* _TASK DATA_
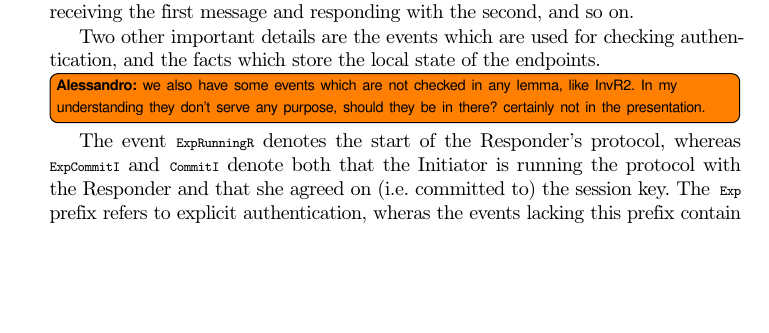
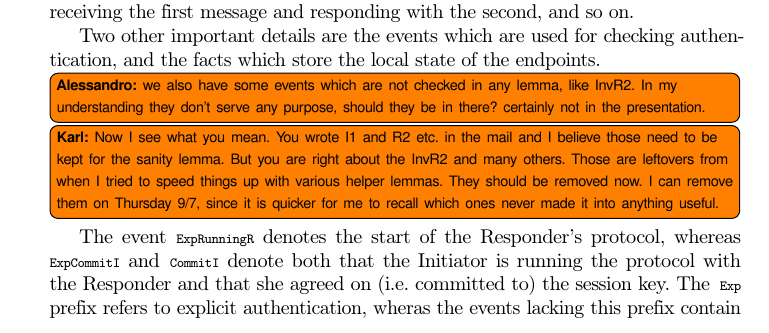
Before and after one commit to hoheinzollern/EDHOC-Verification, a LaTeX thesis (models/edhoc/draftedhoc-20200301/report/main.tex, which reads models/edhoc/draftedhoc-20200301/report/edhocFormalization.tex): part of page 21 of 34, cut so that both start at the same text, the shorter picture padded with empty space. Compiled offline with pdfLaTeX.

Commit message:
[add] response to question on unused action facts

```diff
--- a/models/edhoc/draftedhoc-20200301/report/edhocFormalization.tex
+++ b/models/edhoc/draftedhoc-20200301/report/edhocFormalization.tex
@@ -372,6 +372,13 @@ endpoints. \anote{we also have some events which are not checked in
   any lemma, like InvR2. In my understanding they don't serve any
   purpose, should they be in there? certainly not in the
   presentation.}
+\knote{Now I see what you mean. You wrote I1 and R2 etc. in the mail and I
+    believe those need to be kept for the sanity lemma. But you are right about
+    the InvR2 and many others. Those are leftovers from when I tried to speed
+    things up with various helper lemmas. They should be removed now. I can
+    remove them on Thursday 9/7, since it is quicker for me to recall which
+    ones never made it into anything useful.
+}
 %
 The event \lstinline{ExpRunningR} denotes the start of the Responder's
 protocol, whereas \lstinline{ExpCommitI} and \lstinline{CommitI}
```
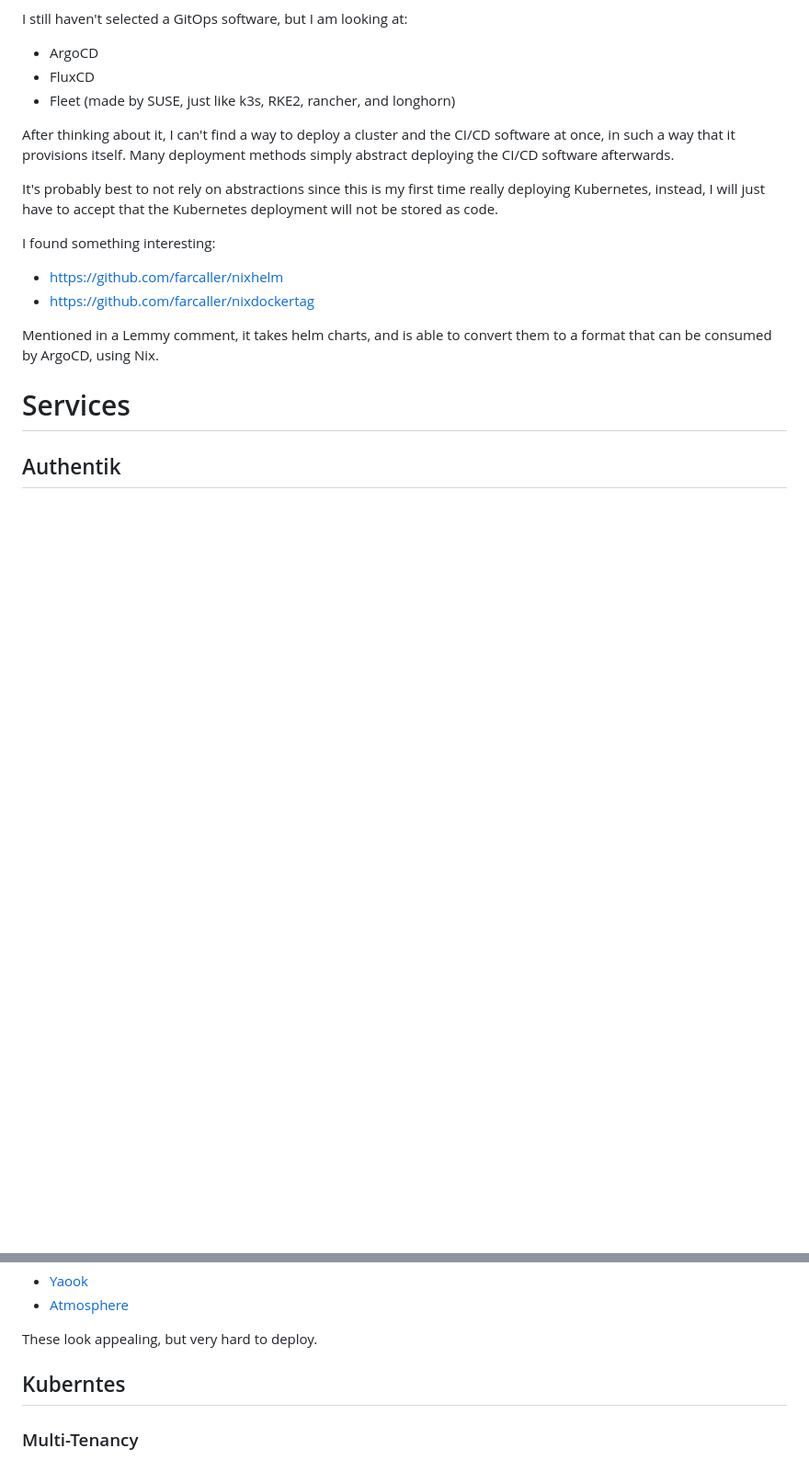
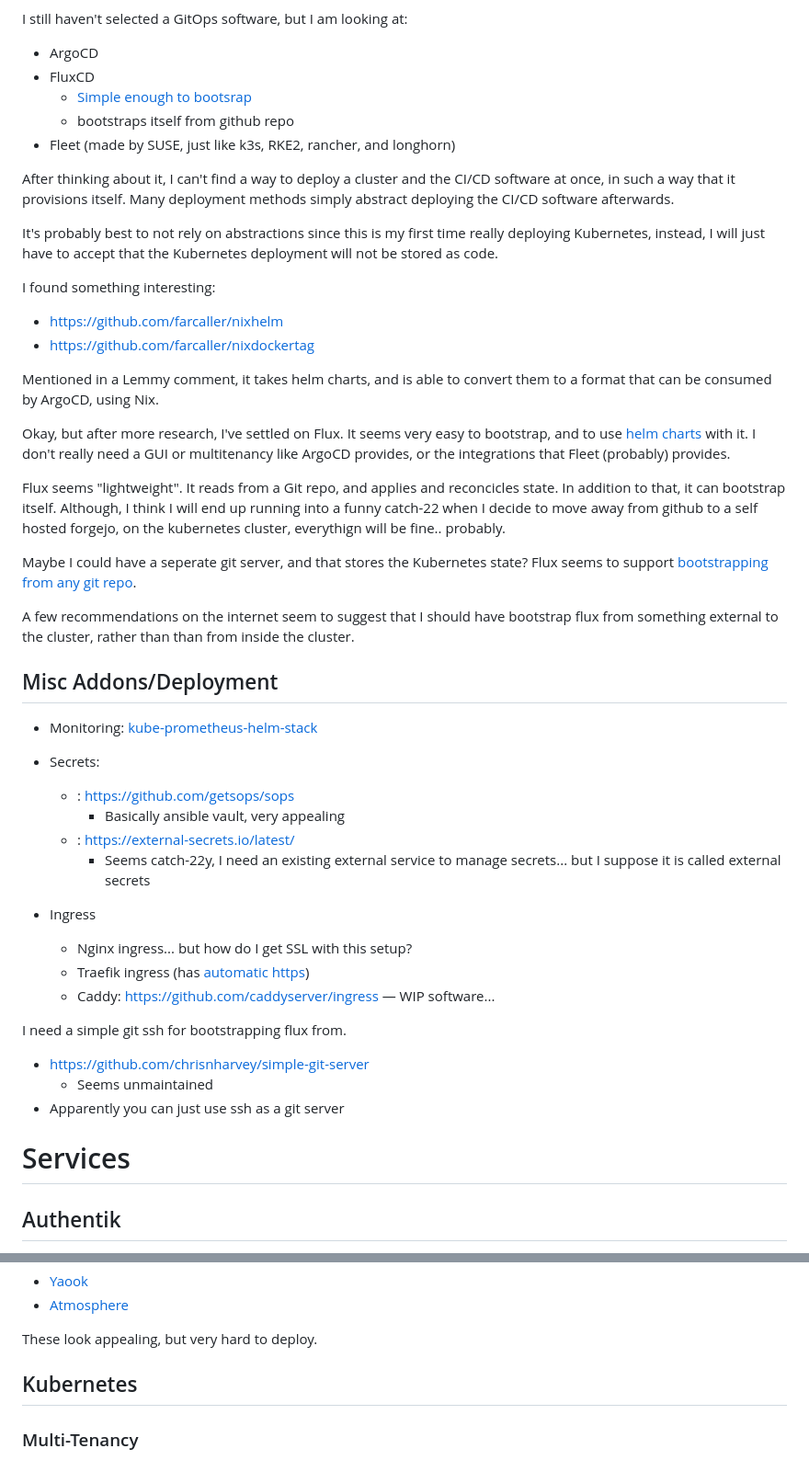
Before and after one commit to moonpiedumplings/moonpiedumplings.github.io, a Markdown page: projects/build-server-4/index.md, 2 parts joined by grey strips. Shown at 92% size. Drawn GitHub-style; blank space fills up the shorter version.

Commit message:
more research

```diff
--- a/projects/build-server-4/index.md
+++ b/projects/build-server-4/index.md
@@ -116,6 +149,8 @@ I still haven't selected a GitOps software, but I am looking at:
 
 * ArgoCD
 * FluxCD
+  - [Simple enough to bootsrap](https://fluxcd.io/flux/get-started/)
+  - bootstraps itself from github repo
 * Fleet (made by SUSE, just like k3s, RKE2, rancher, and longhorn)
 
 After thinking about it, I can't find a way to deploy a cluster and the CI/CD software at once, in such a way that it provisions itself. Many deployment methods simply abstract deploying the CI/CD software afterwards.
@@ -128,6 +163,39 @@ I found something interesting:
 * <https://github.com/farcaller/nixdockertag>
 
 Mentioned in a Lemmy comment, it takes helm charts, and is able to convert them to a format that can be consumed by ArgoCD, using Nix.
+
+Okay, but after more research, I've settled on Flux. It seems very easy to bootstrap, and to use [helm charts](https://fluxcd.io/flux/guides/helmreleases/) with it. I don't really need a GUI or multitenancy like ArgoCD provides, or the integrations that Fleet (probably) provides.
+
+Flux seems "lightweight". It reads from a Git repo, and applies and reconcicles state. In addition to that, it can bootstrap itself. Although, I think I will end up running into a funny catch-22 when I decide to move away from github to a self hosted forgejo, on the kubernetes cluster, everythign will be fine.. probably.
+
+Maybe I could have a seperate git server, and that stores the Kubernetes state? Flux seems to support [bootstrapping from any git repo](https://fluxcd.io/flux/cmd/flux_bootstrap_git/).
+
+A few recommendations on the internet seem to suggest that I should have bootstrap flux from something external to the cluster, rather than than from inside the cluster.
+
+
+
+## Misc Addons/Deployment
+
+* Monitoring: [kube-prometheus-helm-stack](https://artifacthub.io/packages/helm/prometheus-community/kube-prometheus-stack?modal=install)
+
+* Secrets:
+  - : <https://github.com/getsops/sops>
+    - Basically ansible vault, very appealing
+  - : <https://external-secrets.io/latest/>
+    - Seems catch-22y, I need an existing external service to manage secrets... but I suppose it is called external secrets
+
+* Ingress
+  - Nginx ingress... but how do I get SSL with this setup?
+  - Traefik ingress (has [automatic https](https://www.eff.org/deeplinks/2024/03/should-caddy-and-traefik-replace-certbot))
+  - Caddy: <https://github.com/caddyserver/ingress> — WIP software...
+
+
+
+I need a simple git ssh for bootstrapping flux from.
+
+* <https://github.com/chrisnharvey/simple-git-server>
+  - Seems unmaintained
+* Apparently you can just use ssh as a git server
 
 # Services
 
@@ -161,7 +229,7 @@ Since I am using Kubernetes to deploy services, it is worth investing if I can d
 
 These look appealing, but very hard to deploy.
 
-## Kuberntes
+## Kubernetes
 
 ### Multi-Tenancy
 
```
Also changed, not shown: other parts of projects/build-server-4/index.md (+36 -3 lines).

* _PROBLEM DETAILS_
When you repeat the material, keep every word exact and drop the pictures.

* _WRITTEN RESPONSE_
Before and after one commit to hoheinzollern/EDHOC-Verification, a LaTeX thesis (models/edhoc/draftedhoc-20200301/report/main.tex, which reads models/edhoc/draftedhoc-20200301/report/edhocFormalization.tex): part of page 21 of 34, cut so that both start at the same text, the shorter picture padded with empty space. Compiled offline with pdfLaTeX.

Commit message:
[add] response to question on unused action facts

```diff
--- a/models/edhoc/draftedhoc-20200301/report/edhocFormalization.tex
+++ b/models/edhoc/draftedhoc-20200301/report/edhocFormalization.tex
@@ -372,6 +372,13 @@ endpoints. \anote{we also have some events which are not checked in
   any lemma, like InvR2. In my understanding they don't serve any
   purpose, should they be in there? certainly not in the
   presentation.}
+\knote{Now I see what you mean. You wrote I1 and R2 etc. in the mail and I
+    believe those need to be kept for the sanity lemma. But you are right about
+    the InvR2 and many others. Those are leftovers from when I tried to speed
+    things up with various helper lemmas. They should be removed now. I can
+    remove them on Thursday 9/7, since it is quicker for me to recall which
+    ones never made it into anything useful.
+}
 %
 The event \lstinline{ExpRunningR} denotes the start of the Responder's
 protocol, whereas \lstinline{ExpCommitI} and \lstinline{CommitI}
```
Before and after one commit to moonpiedumplings/moonpiedumplings.github.io, a Markdown page: projects/build-server-4/index.md, 2 parts joined by grey strips. Shown at 92% size. Drawn GitHub-style; blank space fills up the shorter version.

Commit message:
more research

```diff
--- a/projects/build-server-4/index.md
+++ b/projects/build-server-4/index.md
@@ -116,6 +149,8 @@ I still haven't selected a GitOps software, but I am looking at:
 
 * ArgoCD
 * FluxCD
+  - [Simple enough to bootsrap](https://fluxcd.io/flux/get-started/)
+  - bootstraps itself from github repo
 * Fleet (made by SUSE, just like k3s, RKE2, rancher, and longhorn)
 
 After thinking about it, I can't find a way to deploy a cluster and the CI/CD software at once, in such a way that it provisions itself. Many deployment methods simply abstract deploying the CI/CD software afterwards.
@@ -128,6 +163,39 @@ I found something interesting:
 * <https://github.com/farcaller/nixdockertag>
 
 Mentioned in a Lemmy comment, it takes helm charts, and is able to convert them to a format that can be consumed by ArgoCD, using Nix.
+
+Okay, but after more research, I've settled on Flux. It seems very easy to bootstrap, and to use [helm charts](https://fluxcd.io/flux/guides/helmreleases/) with it. I don't really need a GUI or multitenancy like ArgoCD provides, or the integrations that Fleet (probably) provides.
+
+Flux seems "lightweight". It reads from a Git repo, and applies and reconcicles state. In addition to that, it can bootstrap itself. Although, I think I will end up running into a funny catch-22 when I decide to move away from github to a self hosted forgejo, on the kubernetes cluster, everythign will be fine.. probably.
+
+Maybe I could have a seperate git server, and that stores the Kubernetes state? Flux seems to support [bootstrapping from any git repo](https://fluxcd.io/flux/cmd/flux_bootstrap_git/).
+
+A few recommendations on the internet seem to suggest that I should have bootstrap flux from something external to the cluster, rather than than from inside the cluster.
+
+
+
+## Misc Addons/Deployment
+
+* Monitoring: [kube-prometheus-helm-stack](https://artifacthub.io/packages/helm/prometheus-community/kube-prometheus-stack?modal=install)
+
+* Secrets:
+  - : <https://github.com/getsops/sops>
+    - Basically ansible vault, very appealing
+  - : <https://external-secrets.io/latest/>
+    - Seems catch-22y, I need an existing external service to manage secrets... but I suppose it is called external secrets
+
+* Ingress
+  - Nginx ingress... but how do I get SSL with this setup?
+  - Traefik ingress (has [automatic https](https://www.eff.org/deeplinks/2024/03/should-caddy-and-traefik-replace-certbot))
+  - Caddy: <https://github.com/caddyserver/ingress> — WIP software...
+
+
+
+I need a simple git ssh for bootstrapping flux from.
+
+* <https://github.com/chrisnharvey/simple-git-server>
+  - Seems unmaintained
+* Apparently you can just use ssh as a git server
 
 # Services
 
@@ -161,7 +229,7 @@ Since I am using Kubernetes to deploy services, it is worth investing if I can d
 
 These look appealing, but very hard to deploy.
 
-## Kuberntes
+## Kubernetes
 
 ### Multi-Tenancy
 
```
Also changed, not shown: other parts of projects/build-server-4/index.md (+36 -3 lines).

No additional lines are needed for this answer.